What lines in the data below mention the string "layer"? Copy them out.

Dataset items
######

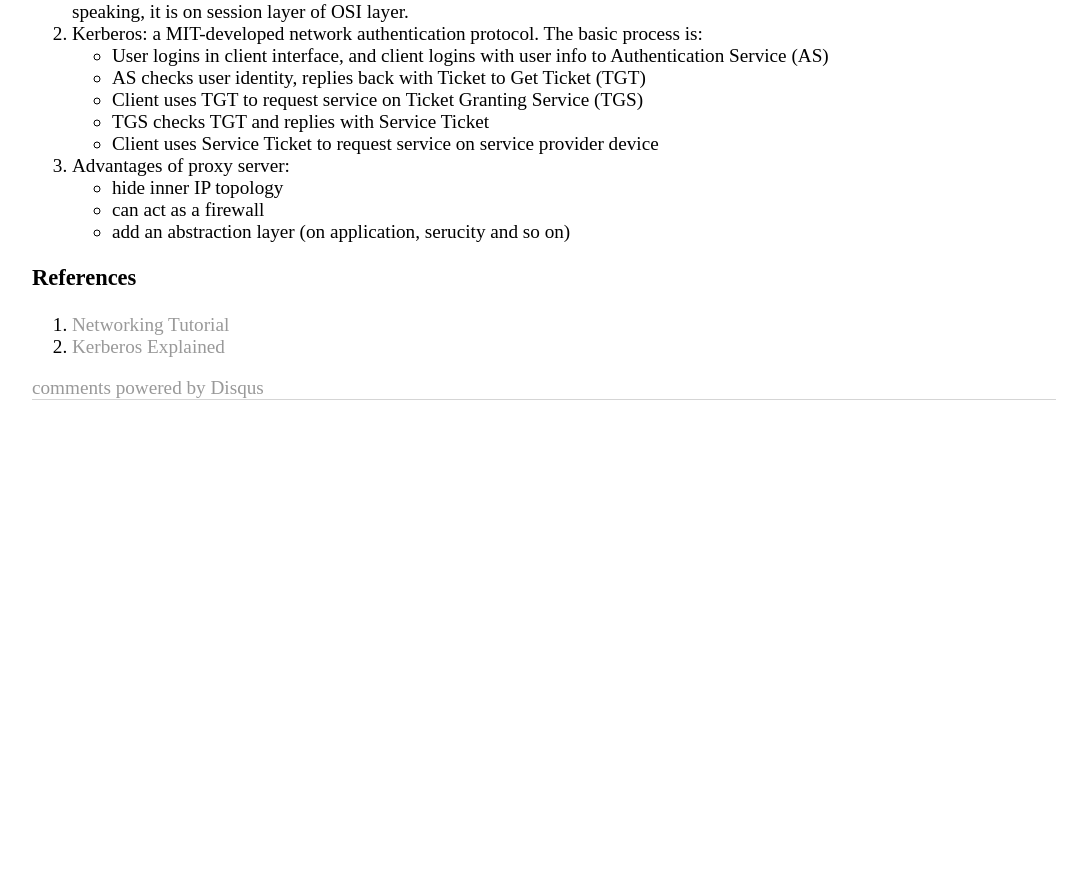
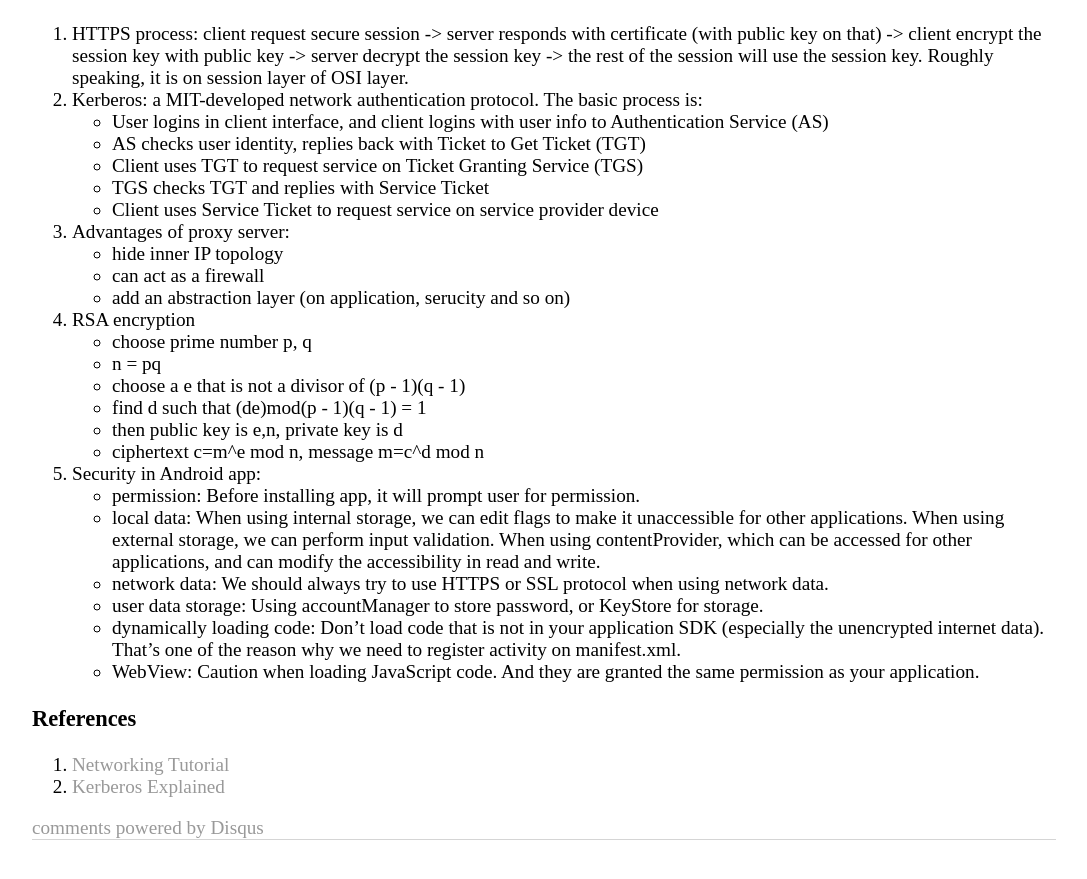
Before and after one commit to cxcollie/cxcollie.github.io, a Jekyll site: the page built from _posts/2017-05-01-network-knowledge-note.md, in a window 1280 px wide and 900 px high, scrolled down 1298 px. Shown: the top 879 px of the window, without its empty margins (96-1183 px from the left). Built offline with Jekyll 4.4.1, drawn with Linux system fonts in a browser that asks for light colours; comment, search, counter and statistics services are not loaded; before the commit the page ends 1758 px from its top, so only the background shows below that; some of the changed text lies outside the part shown.

Commit message:
add post 17-05-02

```diff
--- a/_posts/2017-05-01-network-knowledge-note.md
+++ b/_posts/2017-05-01-network-knowledge-note.md
@@ -1,6 +1,6 @@
 ---
 layout: post
-title: "Network Knowledge Note"
+title: "Network and Security Note"
 date: 2017-05-01
 comments: true
 tags: [Notes]
@@ -10,6 +10,12 @@
 <!-- more -->
 
 <hr/>
+
+* [Network](#ne)
+* [Security](#se)
+
+<div id="ne">
+</div>
 
 ### Network
 
@@ -24,6 +30,9 @@
 5. TCP: Transmission Control Protocol (TCP) is at transport layer. It provides end-to-end reliability, sequencing of packets and flow control.
 6. CSMA: mainly used when there can be jam of traffic in network channel, especially wireless network. CSMA/CA is collision avoidance (CA) version, which tries to avoid collision; CSMA/CD is collision detection (CD) version, which terminate transmission once collision is detected, and thus improving performance of CSMA by shortening retry time.
 
+<div id="se">
+</div>
+
 ### Security
 
 1. HTTPS process: client request secure session -> server responds with certificate (with public key on that) -> client encrypt the session key with public key -> server decrypt the session key -> the rest of the session will use the session key. Roughly speaking, it is on session layer of OSI layer.
@@ -37,6 +46,20 @@
 	- hide inner IP topology
 	- can act as a firewall
 	- add an abstraction layer (on application, serucity and so on)
+4. RSA encryption
+	- choose prime number p, q
+	- n = pq
+	- choose a e that is not a divisor of (p - 1)(q - 1)
+	- find d such that (de)mod(p - 1)(q - 1) = 1
+	- then public key is e,n, private key is d
+	- ciphertext c=m^e mod n, message m=c^d mod n
+5. Security in Android app:
+	- permission: Before installing app, it will prompt user for permission.
+	- local data: When using internal storage, we can edit flags to make it unaccessible for other applications. When using external storage, we can perform input validation. When using contentProvider, which can be accessed for other applications, and can modify the accessibility in read and write.
+	- network data: We should always try to use HTTPS or SSL protocol when using network data.
+	- user data storage: Using accountManager to store password, or KeyStore for storage.
+	- dynamically loading code: Don’t load code that is not in your application SDK (especially the unencrypted internet data). That’s one of the reason why we need to register activity on manifest.xml.
+	- WebView: Caution when loading JavaScript code. And they are granted the same permission as your application.
 
 ### References
 1. [Networking Tutorial](http://www.comptechdoc.org/independent/networking/guide/index.html)
```
Also changed, not shown: _posts/2017-05-02-ml-cv-note.md (added, +36 -0 lines).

######

#### [Solved exercise]
 5. TCP: Transmission Control Protocol (TCP) is at transport layer. It provides end-to-end reliability, sequencing of packets and flow control.
 1. HTTPS process: client request secure session -> server responds with certificate (with public key on that) -> client encrypt the session key with public key -> server decrypt the session key -> the rest of the session will use the session key. Roughly speaking, it is on session layer of OSI layer.
 	- add an abstraction layer (on application, serucity and so on)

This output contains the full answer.